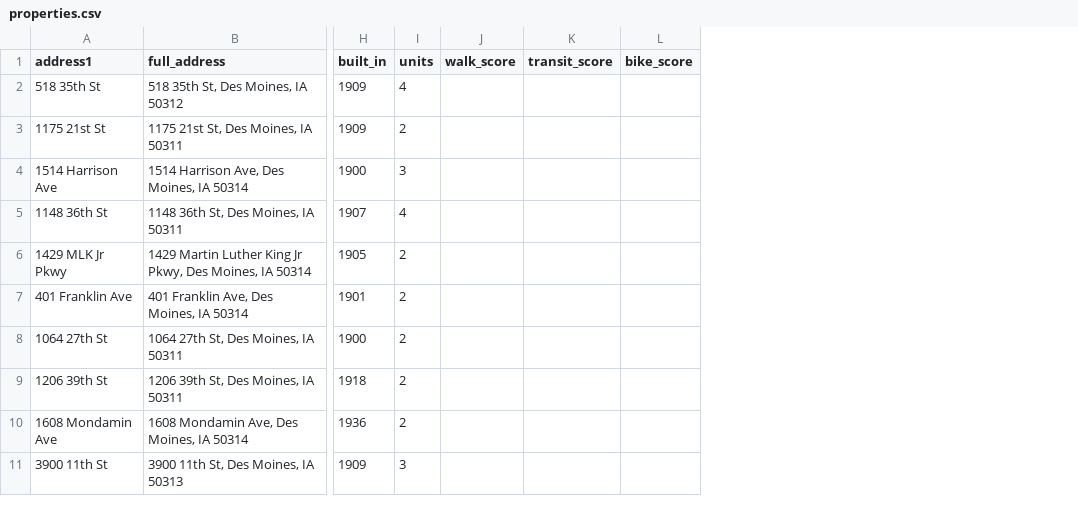
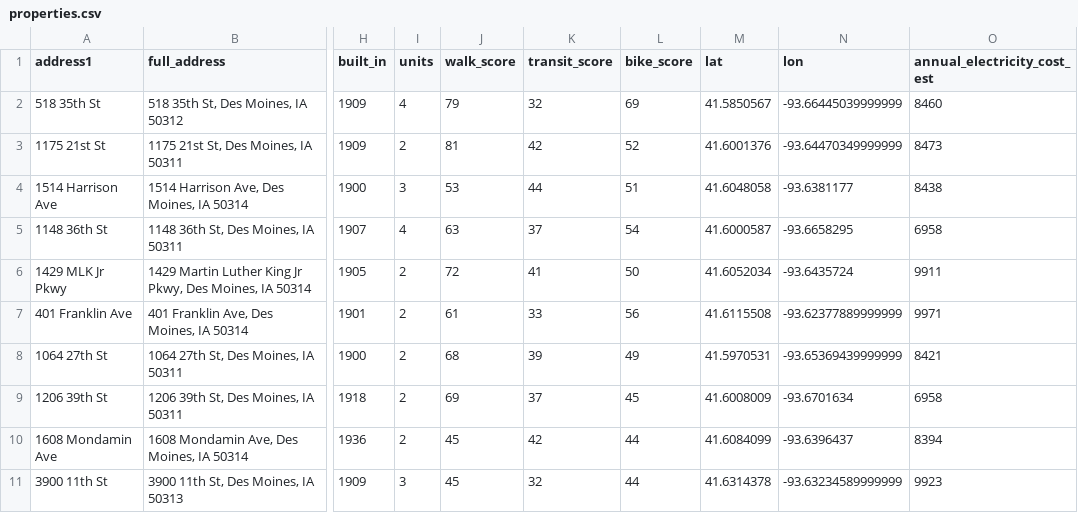
Before and after one commit to guppy57/propdeals, a CSV file: properties.csv, drawn as a sheet; only a part is shown, gaps mark what is left out; the diff names each change by its address in the sheet, - before the commit and + after, or states it on an @@ line.

Commit message:
ref: backfilled data + added new mobility score

```diff
--- a/properties.csv
+++ b/properties.csv
+column M (lat), rows 2-11: 41.5850567 | 41.6001376 | 41.6048058 | 41.6000587 | 41.6052034 | 41.6115508 | 41.5970531 | 41.6008009 | 41.6084099 | 41.6314378
+column N (lon), rows 2-11: -93.66445039999999 | -93.64470349999999 | -93.6381177 | -93.6658295 | -93.6435724 | -93.62377889999999 | -93.65369439999999 | -93.6701634 | -93.6396437 | -93.63234589999999
+column O (annual_electricity_cost_est), rows 2-11: 8460 | 8473 | 8438 | 6958 | 9911 | 9971 | 8421 | 6958 | 8394 | 9923
-J2 (walk_score): (empty)
+J2 (walk_score): 79
-K2 (transit_score): (empty)
+K2 (transit_score): 32
-L2 (bike_score): (empty)
+L2 (bike_score): 69
-J3 (walk_score): (empty)
+J3 (walk_score): 81
-K3 (transit_score): (empty)
+K3 (transit_score): 42
-L3 (bike_score): (empty)
+L3 (bike_score): 52
-J4 (walk_score): (empty)
+J4 (walk_score): 53
-K4 (transit_score): (empty)
+K4 (transit_score): 44
-L4 (bike_score): (empty)
+L4 (bike_score): 51
-J5 (walk_score): (empty)
+J5 (walk_score): 63
-K5 (transit_score): (empty)
+K5 (transit_score): 37
-L5 (bike_score): (empty)
+L5 (bike_score): 54
-J6 (walk_score): (empty)
+J6 (walk_score): 72
-K6 (transit_score): (empty)
+K6 (transit_score): 41
-L6 (bike_score): (empty)
+L6 (bike_score): 50
-J7 (walk_score): (empty)
+J7 (walk_score): 61
-K7 (transit_score): (empty)
+K7 (transit_score): 33
-L7 (bike_score): (empty)
+L7 (bike_score): 56
-J8 (walk_score): (empty)
+J8 (walk_score): 68
-K8 (transit_score): (empty)
+K8 (transit_score): 39
-L8 (bike_score): (empty)
+L8 (bike_score): 49
-J9 (walk_score): (empty)
+J9 (walk_score): 69
-K9 (transit_score): (empty)
+K9 (transit_score): 37
-L9 (bike_score): (empty)
+L9 (bike_score): 45
-J10:J11 (walk_score): (empty)
+J10:J11 (walk_score): 45
-K10 (transit_score): (empty)
+K10 (transit_score): 42
-L10:L11 (bike_score): (empty)
+L10:L11 (bike_score): 44
-K11 (transit_score): (empty)
+K11 (transit_score): 32
```
Also changed, not shown: 4 other files.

§ **TASK OBJECTIVE**: Among the entries above, find every line holding "properties" and copy it.

§ **WORKED SOLUTION**:
Before and after one commit to guppy57/propdeals, a CSV file: properties.csv, drawn as a sheet; only a part is shown, gaps mark what is left out; the diff names each change by its address in the sheet, - before the commit and + after, or states it on an @@ line.
--- a/properties.csv
+++ b/properties.csv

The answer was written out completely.